mid-13c., "harboring ill-will, enmity, or hostility," from Old French malicios "showing ill will, spiteful, wicked" (Modern French malicieux), from Latin malitiosus "wicked, malicious," from malitia "badness, ill will, spite," from malus "bad, unpleasant" (see mal-). In legal use (early 14c., Anglo-French), it means "characterized by malice prepense" (see malice).
word-forming element denoting action, quality, or state, attached to an adjective or past participle to form an abstract noun, from Old English -nes(s), from Proto-Germanic *in-assu- (cognates: Old Saxon -nissi, Middle Dutch -nisse, Dutch -nis, Old High German -nissa, German -nis, Gothic -inassus), from *-in-, originally belonging to the noun stem, + *-assu-, abstract noun suffix, probably from the same root as Latin -tudo (see -tude).
<a href="https://www.etymonline.com/word/maliciousness">Etymology of maliciousness by etymonline</a>

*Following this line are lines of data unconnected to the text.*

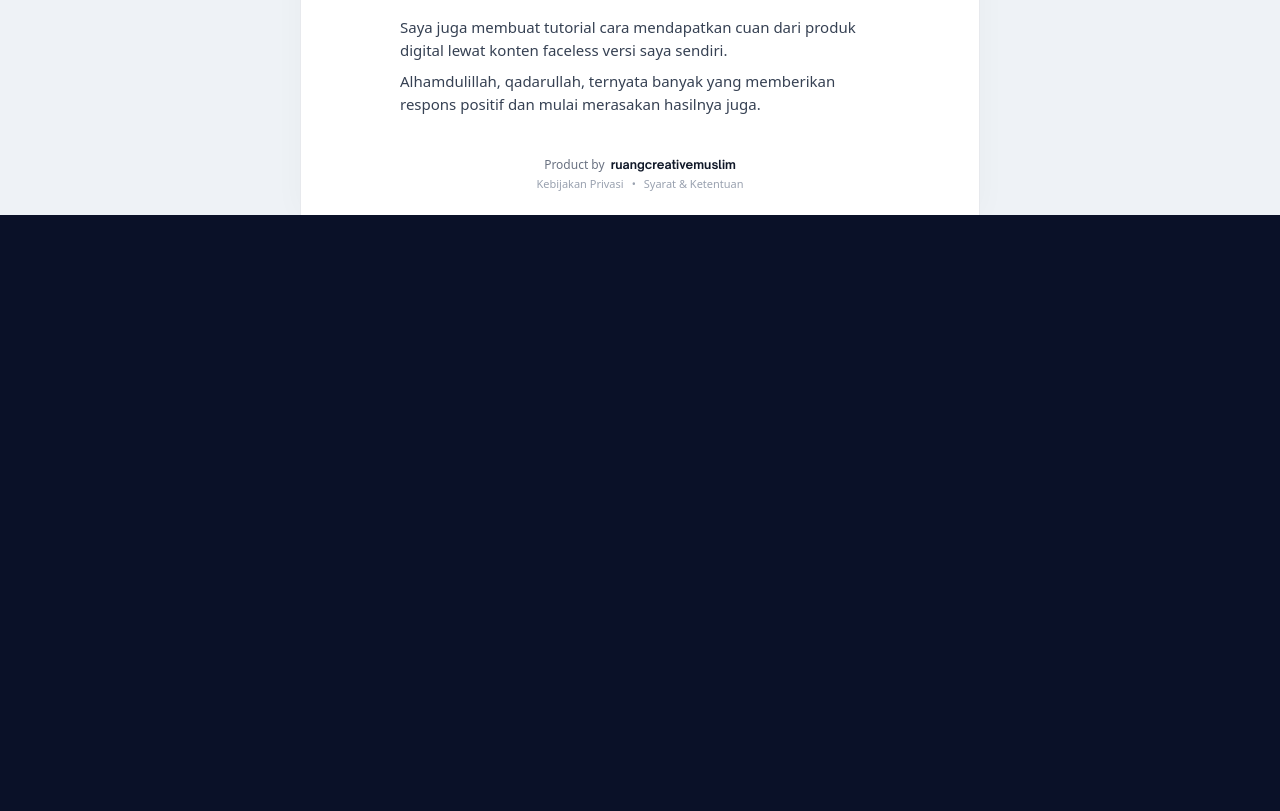
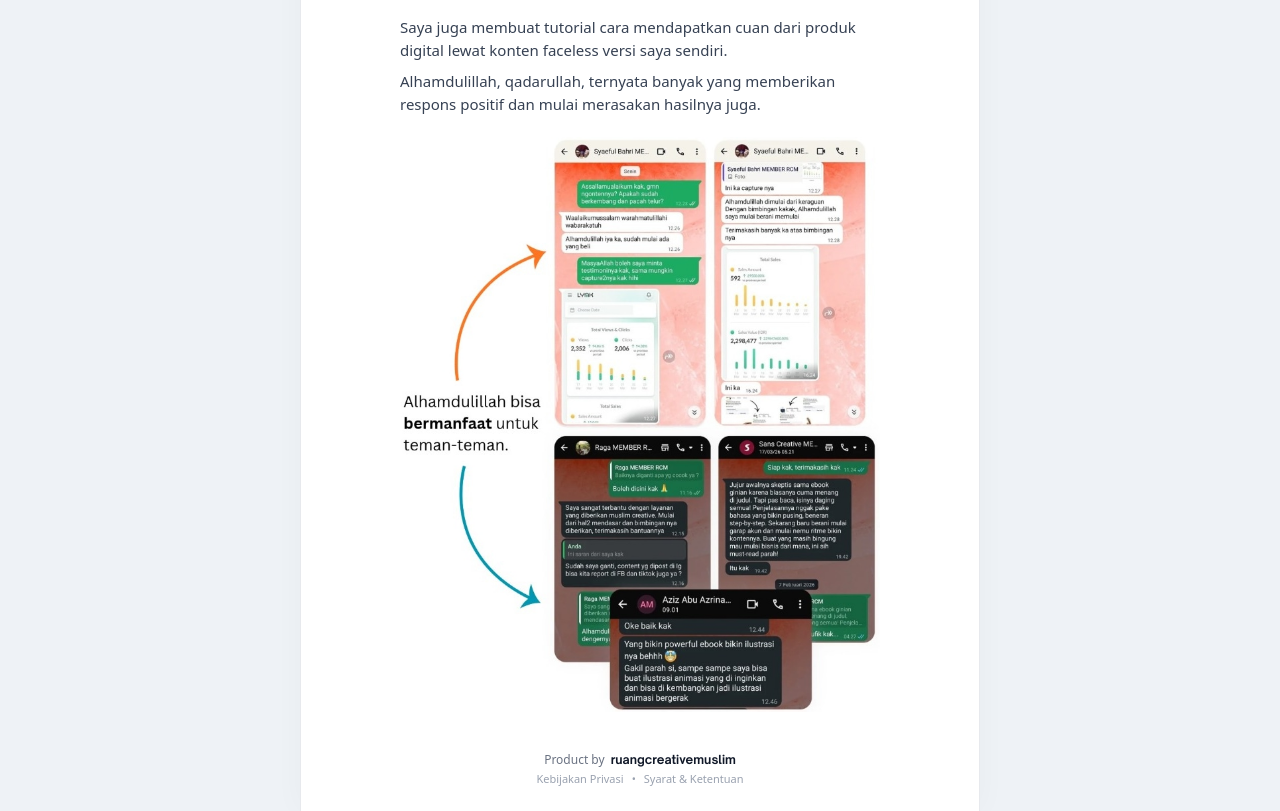
Before and after one commit to anggasrimugiarahayu/ngontenpakeai, a Next.js app: page /cuan-faceless in a window 1280 px wide. Shown: the part 1640-2451 px from the top of the page. Before the commit the page ends 1855 px from the top, so only its background shows below. Built offline with nearby package versions, Linux system fonts and the light colour scheme; no server answers; the database is empty.

Commit message:
feat(cuan-faceless): add trimmed member testimonial proof image with symmetric 20px spacing

```diff
--- a/src/app/cuan-faceless/page.tsx
+++ b/src/app/cuan-faceless/page.tsx
@@ -164,6 +164,18 @@ export default function CuanFacelessLandingPage() {
                 Alhamdulillah, qadarullah, ternyata banyak yang memberikan respons positif dan mulai merasakan hasilnya juga.
               </p>
             </div>
+
+            {/* Visual Testimonial Proof (Tanpa Bungkus Kontainer, Jarak Presisi 20px) */}
+            <div className="mt-[20px] w-full flex justify-center">
+              <Image
+                src="/cuan-faceless/bukti-testimoni-member.jpg"
+                alt="Bukti testimoni dan hasil penjualan member tutorial cuan produk digital faceless"
+                width={724}
+                height={868}
+                className="w-full h-auto object-contain block select-none"
+                priority
+              />
+            </div>
           </div>
 
         </main>
```
Also changed, not shown: public/cuan-faceless/bukti-testimoni-member.jpg (added).
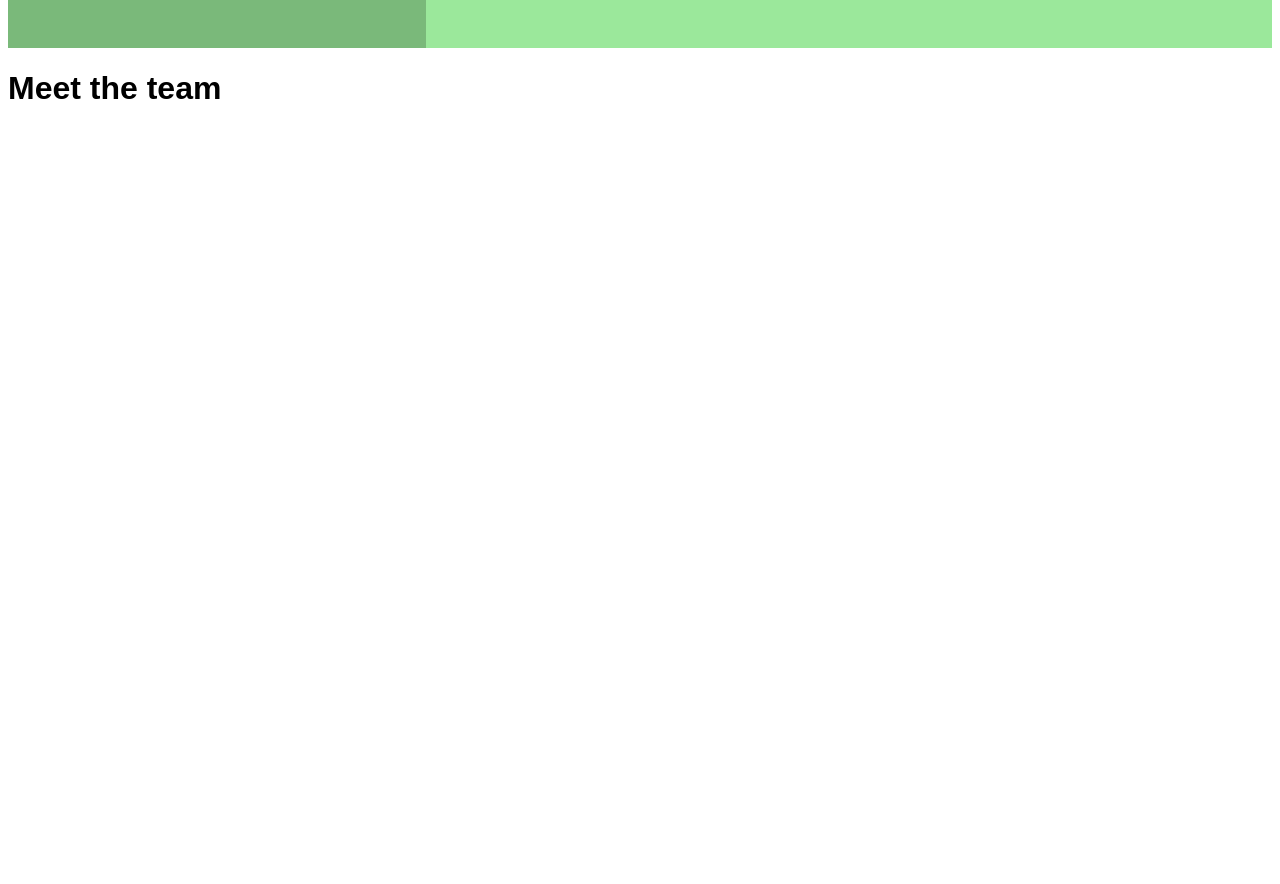
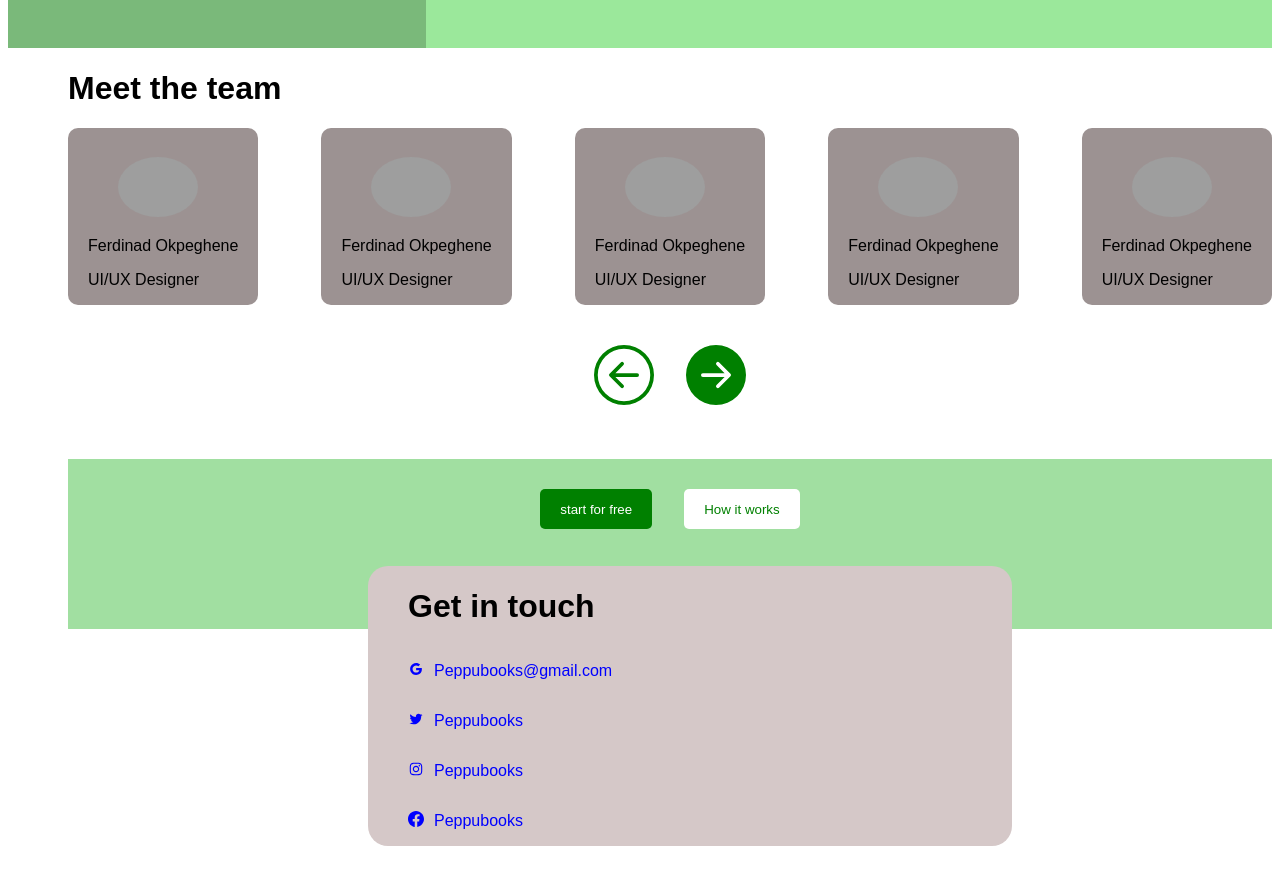
Before and after one commit to Peppu-Group/Peppu-books-frontend, a React (Vite) app: page /about in a window 1280 px wide. Shown: the part 1000-1884 px from the top of the page. Before the commit the page ends 1107 px from the top, so only its background shows below. Built offline with nearby package versions, Linux system fonts and the light colour scheme; grey boxes are pictures that could not be loaded.

Commit message:
add new features to the about page

```diff
--- a/src/App.css
+++ b/src/App.css
@@ -231,6 +231,7 @@ a{
     gap: 10px;
 }
 
+
 .we-are-content{
     display: flex;
     flex-direction: row;
@@ -392,3 +393,103 @@ li::before{
     width: 250%;
     padding: 60px;
 }
+.the-team img{
+    border-radius: 50%;
+    width: 80px;
+    height: 60px;
+    margin-top: 29px;
+    margin-left: 30px;
+}
+.the-team{
+    background-color: rgb(156, 146, 146);
+    border-radius: 10px;
+    padding-right: 20px ;
+    padding-left: 20px ;
+}
+.arrow-icon{
+    display: flex;
+    flex-direction: row;
+    justify-content: center;
+    margin-top: 40px;
+    gap: 2rem;
+    font-size: 60px;
+}
+.left{
+    color: green;
+    text-align: center;
+}
+.right{
+    color: green;
+}
+.team{
+    display: flex;
+    flex-direction: row;
+    flex-flow: row wrap;
+    justify-content: space-between;
+    gap: 10px;
+}
+.meet-the-team{
+    margin-left: 60px;
+}
+.start{
+    display: flex;
+    flex-direction: column;
+    justify-content: center;
+    gap: 2rem;
+    margin-top: 20px;
+    padding-top: 20px;
+    padding-bottom: 90px;
+}
+.start-buttons{
+    background-color: rgb(138, 215, 138, 0.8);
+    padding-bottom: 100px;
+    padding-top: 20px;
+    margin-top: 0px;
+    display: flex;
+    flex-direction: row;
+    gap: 2rem;
+    justify-content: center;
+    z-index: -1;
+    position: relative;
+}
+.get-in-touch{
+    margin-top: -95px;
+    background-color: rgb(213, 200, 200);
+    top: 0;
+    padding-left: 40px;
+    border-radius: 20px;
+    margin-right: 260px;
+    margin-left: 300px;
+}
+.green-button{
+    width: auto;
+    height: 40px;
+    margin-top: 10px;
+    color: white;
+    border-style: none;
+    padding: 10px 20px;
+    background-color: green;
+    border-radius: 5px;
+}
+.white-button{
+    width: auto;
+    height: 40px;
+    margin-top: 10px;
+    background-color: white;
+    color: green;
+    border-style: none;
+    padding: 10px 20px;
+    border-radius: 5px;
+}
+
+.socials{
+    display: flex;
+    flex-direction: row;
+}
+.socials{
+    color: blue;
+}
+.icons{
+    padding-top: 15px;
+    padding-right: 10px;
+}
--- a/src/Pages/About.jsx
+++ b/src/Pages/About.jsx
@@ -2,7 +2,9 @@ import React from 'react'
 import Navbar from '../Components/Navbar'
 import Invoice from '../assets/Invoice.png'
 import getstarted from '../assets/getstarted.png'
-
+import user1 from '../assets/user1.png'
+import {BsFillArrowRightCircleFill, BsArrowLeftCircle, BsFacebook} from 'react-icons/bs'
+import {AiOutlineGoogle, AiOutlineTwitter, AiOutlineInstagram} from 'react-icons/ai'
 const About = () => {
   return (
   <div>
@@ -66,8 +68,93 @@ const About = () => {
 
 
 
-    <div>
+    <div className='meet-the-team'>
+
       <h1>Meet the team</h1>
+
+      <div className='team'>
+      <div className='the-team'>
+        <img src={user1}/>
+        <p>Ferdinad Okpeghene</p>
+        <p className='position'>UI/UX Designer</p>
+      </div>
+
+
+      <div className='the-team'>
+        <img src={user1}/>
+        <p>Ferdinad Okpeghene</p>
+        <p className='position'>UI/UX Designer</p>
+      </div>
+
+
+      <div className='the-team'>
+        <img src={user1}/>
+        <p>Ferdinad Okpeghene</p>
+        <p className='position'>UI/UX Designer</p>
+      </div>
+
+
+      <div className='the-team'>
+        <img src={user1}/>
+        <p>Ferdinad Okpeghene</p>
+        <p className='position'>UI/UX Designer</p>
+      </div>
+
+
+      <div className='the-team'>
+        <img src={user1}/>
+        <p>Ferdinad Okpeghene</p>
+        <p className='position'>UI/UX Designer</p>
+      </div>
+      </div>
+
+      <div className='arrow-icon'>
+        <div className='left'>
+            <BsArrowLeftCircle/>
+        </div>
+        <div className='right'>
+            <BsFillArrowRightCircleFill/>
+        </div>
+      </div>
+
+      <div className='start'>
+        <div className='start-buttons'>
+          <div>
+            <button className='green-button'>start for free</button>
+          </div>
+          <div >
+            <button className='white-button'>How it works</button>
+          </div>
+        </div>
+        <div className='get-in-touch'>
+           <h1>Get in touch</h1>
+            <div className='socials'>
+                <div className='icons'>
+                    <AiOutlineGoogle/>
+                </div>
+              <p>Peppubooks@gmail.com</p>
+            </div>
+            <div className='socials'>
+                <div className='icons'>
+                  <AiOutlineTwitter/>
+                </div>
+              <p>Peppubooks</p>
+            </div>
+            <div className='socials'>
+              <div className='icons'>
+                <AiOutlineInstagram/>
+              </div>
+              <p>Peppubooks</p>
+            </div>
+            <div className='socials'>
+                <div className='icons'>
+                   <BsFacebook/>
+                </div>
+               <p>Peppubooks</p>
+            </div>
+          </div>
+       </div>
+
     </div>
     </div>
   </div>
```
Also changed, not shown: src/assets/abstract.png (added).
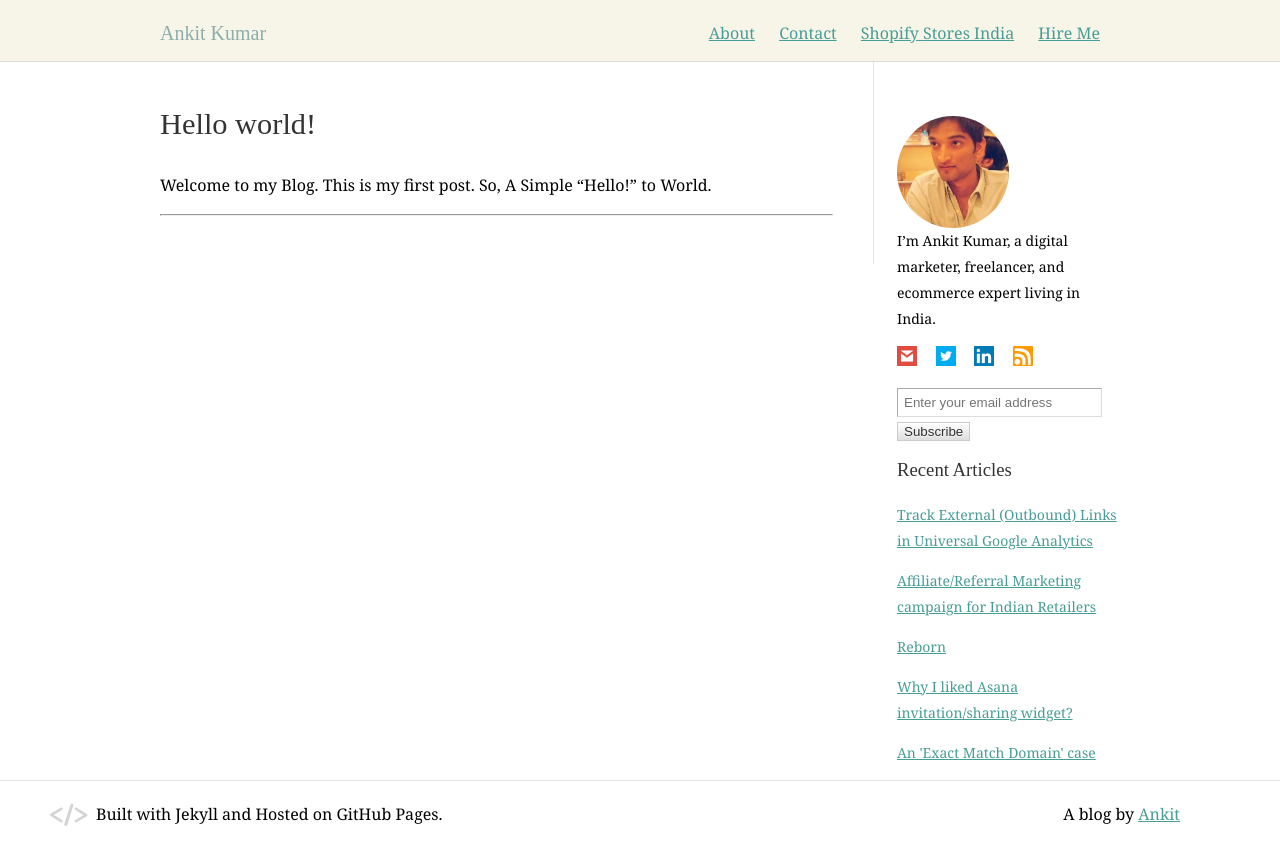
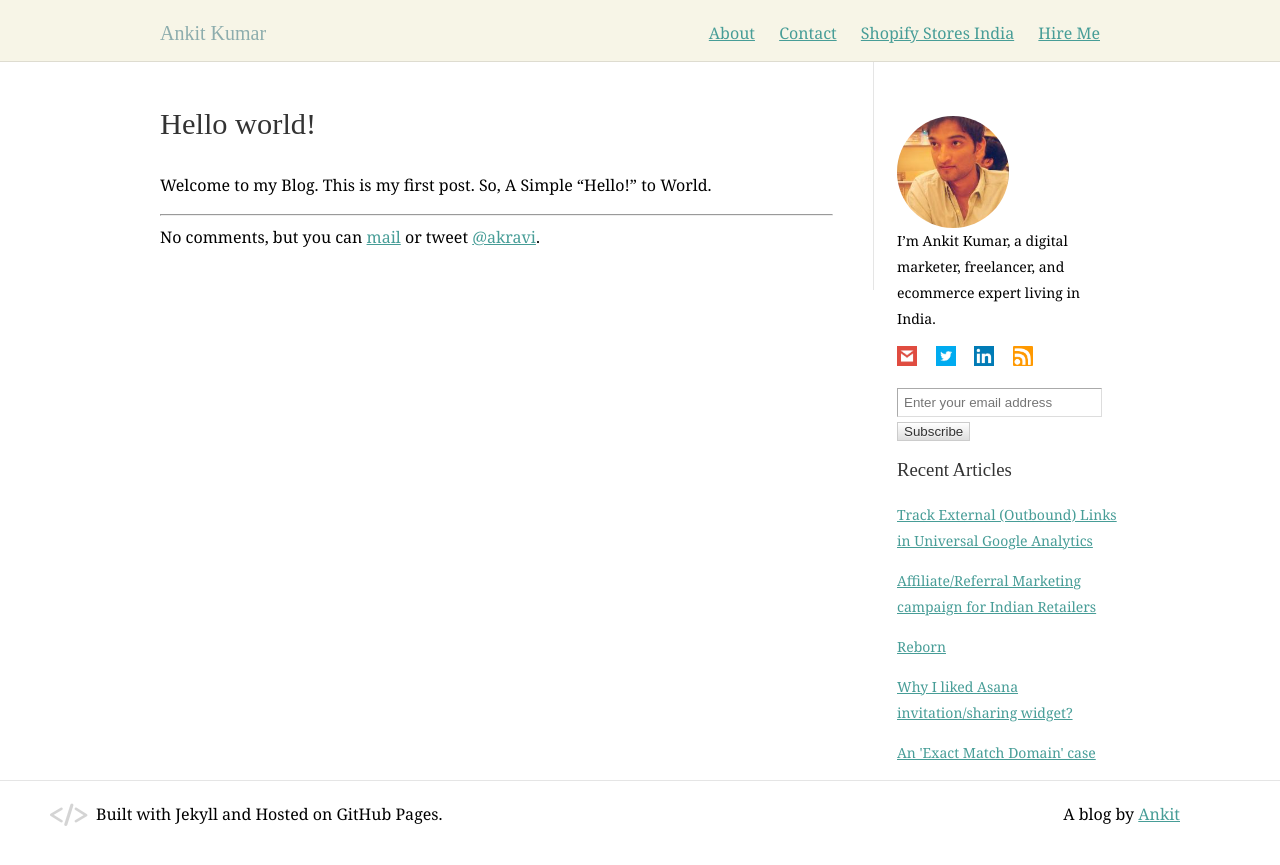
Before and after one commit to ankit7/ankit7.github.io, a Jekyll site: the page built from _posts/2010-07-03-hello-world.markdown, in a window 1280 px wide. Shown: the top 865 px of the page. Built offline with Jekyll 4.4.1, drawn with Linux system fonts in a browser that asks for light colours; nearby versions of some CDN libraries.

Commit message:
Removed Comments

```diff
--- a/_layouts/post.html
+++ b/_layouts/post.html
@@ -5,25 +5,5 @@ layout: default
 <div class="post">
 {{ content }}
 <hr>
-<!-- START: Livefyre Embed -->
-<div id="livefyre-comments"></div>
-<script type="text/javascript" src="http://zor.livefyre.com/wjs/v3.0/javascripts/livefyre.js"></script>
-<script type="text/javascript">
-(function () {
-    var articleId = fyre.conv.load.makeArticleId(null);
-    fyre.conv.load({}, [{
-        el: 'livefyre-comments',
-        network: "livefyre.com",
-        siteId: "289809",
-        articleId: articleId,
-        signed: false,
-        collectionMeta: {
-            articleId: articleId,
-            url: fyre.conv.load.makeCollectionUrl(),
-        }
-    }], function() {});
-}());
-</script>
-<!-- END: Livefyre Embed -->
-
+No comments, but you can <a href="mailto:mail@ankitkumar.in">mail</a> or tweet <a href="http://twitter.com/akravi">@akravi</a>.
 </div>
```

Harper, D. (n.d.). Etymology of maliciousness. Online Etymology Dictionary. Retrieved $(datetime), from https://www.etymonline.com/word/maliciousness